note: entire contents copyright 2006 by Beverly Creasey
Alcoholism causes over 100,000 deaths to Americans each year, tying it with stroke and accident as the third leading cause of death in the U.S. Children of alcoholics suffer serious consequences even if they themselves do not drink. Studies have found that these children, from an early age, lie when it would be just as easy to tell the truth. They have difficulty with intimacy, cannot experience fun, haven’t the ability to consider the consequences before they act, judge themselves without mercy and tend to be either super-responsible or super-irresponsible. So what’s a family with an alcohol problem to do? Antabuse? Interventions?
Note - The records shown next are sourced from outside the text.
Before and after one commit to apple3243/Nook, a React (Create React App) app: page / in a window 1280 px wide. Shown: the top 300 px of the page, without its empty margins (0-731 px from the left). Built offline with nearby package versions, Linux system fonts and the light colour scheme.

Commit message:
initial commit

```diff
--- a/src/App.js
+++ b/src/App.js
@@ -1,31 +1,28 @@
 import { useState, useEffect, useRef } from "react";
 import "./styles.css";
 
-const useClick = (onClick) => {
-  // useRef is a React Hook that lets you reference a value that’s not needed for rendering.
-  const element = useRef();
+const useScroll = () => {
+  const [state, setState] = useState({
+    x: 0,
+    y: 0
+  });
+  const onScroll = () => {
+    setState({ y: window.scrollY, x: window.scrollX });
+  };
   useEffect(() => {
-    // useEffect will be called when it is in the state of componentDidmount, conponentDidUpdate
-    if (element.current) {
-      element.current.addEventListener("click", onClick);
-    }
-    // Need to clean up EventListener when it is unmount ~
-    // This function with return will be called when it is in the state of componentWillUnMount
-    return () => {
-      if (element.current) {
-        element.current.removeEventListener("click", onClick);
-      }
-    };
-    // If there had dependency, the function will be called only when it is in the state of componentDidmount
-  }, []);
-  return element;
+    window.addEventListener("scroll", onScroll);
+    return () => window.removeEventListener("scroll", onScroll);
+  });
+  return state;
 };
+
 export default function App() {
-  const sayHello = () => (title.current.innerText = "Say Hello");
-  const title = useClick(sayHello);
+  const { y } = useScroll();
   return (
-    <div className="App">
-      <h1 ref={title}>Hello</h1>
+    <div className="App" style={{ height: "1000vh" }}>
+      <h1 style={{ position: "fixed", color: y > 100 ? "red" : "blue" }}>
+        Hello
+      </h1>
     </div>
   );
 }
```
AA?
Two local medical educators, Janet Surrey and Stephen Bergman, have dramatized the famous story of Bill W. and Dr. Bob, the two founders of AA. The unlikely adventure which brought the two Vermonters together in Ohio to work out the secret of sobriety, is playing through the end of the month at New Repertory Theatre.
Where self-control, sanitarium stays, and medical interventions have all failed them, the two men discover that telling their stories to each other, and dedicating themselves to helping other alcoholics, does work. They set out to prove their hypothesis by recruiting “a reliable supply of drunks” while long suffering wives sit home, wring their hands, and write long, despairing letters. Dr. Bob is able to work as a surgeon, believe it or not, while he is drinking, but Bill W. can’t seem to make any of his financial schemes fly, so Mrs. W. pitches in and supports his travels. While some of the audience laughed at Dr. Bob’s jokes about “not killing” any of his patients, some of us who’ve had surgery of late, cringed at the prospect.
The play is long on detail, painstakingly reciting (almost) every letter Mrs. W. sends to her wandering husband. And although it must have been exciting at the time for the two men to find their calling, the play doesn’t share that passion with the audience. Instead we are witness to scene after scene of drunken episodes ---which could have been whittled down to just a few (to symbolize the many). At one point Dr. Bob attempts to verbalize what an alcoholic stupor feels like. He explains that “[his] whole life has been slowed down”---which is what, alas, the play feels like, despite some earnest performances.
Although we never learn why the women stay with their men, Rachel Harker makes the most of her role as Mrs. W, as does Kathleen Doyle as Mrs. Bob. It is Todd C. Gordon, however, whose presence gives the production class. He sits quietly at the piano, punctuating scenes and conjuring the period of the play with his dreamy, original score of evocative ragtime and jazz.
Both Robert Krakovski (as Bill W.) and Patrick Husted (as Dr. Bob) give broad, expansive performances meant to mimic a grandiose, out-of-control alcoholic state but both performances seem oddly wrought and all over the place, as if they had no grounding. Playing drunk on stage, in my opinion, is extremely difficult. Finding a rhythm for the character while playing that nano-second delay that alcoholics don’t know they have, can be a daunting task. To his credit, director Rick Lombardo keeps any ‘lurching’ at bay. (The best performance of a drunk I’ve ever seen is Trinity Rep’s Richard Jenkins’ “Mister Bobby” in Horton Foote’s “On Valentine’s Day.”)
Lombardo gets solid work from Marc Carver and Deanna Dunmyer as everyone else in the story: barflies, wives, doctors, lawyers and medical chiefs. Too many episodes, unfortunately, tell the same story over and over. The noble “one day at a time” philosophy at the heart of AA seems to have been overwhelmed here, as the quip goes, by “several [days/stories] attacking at once.”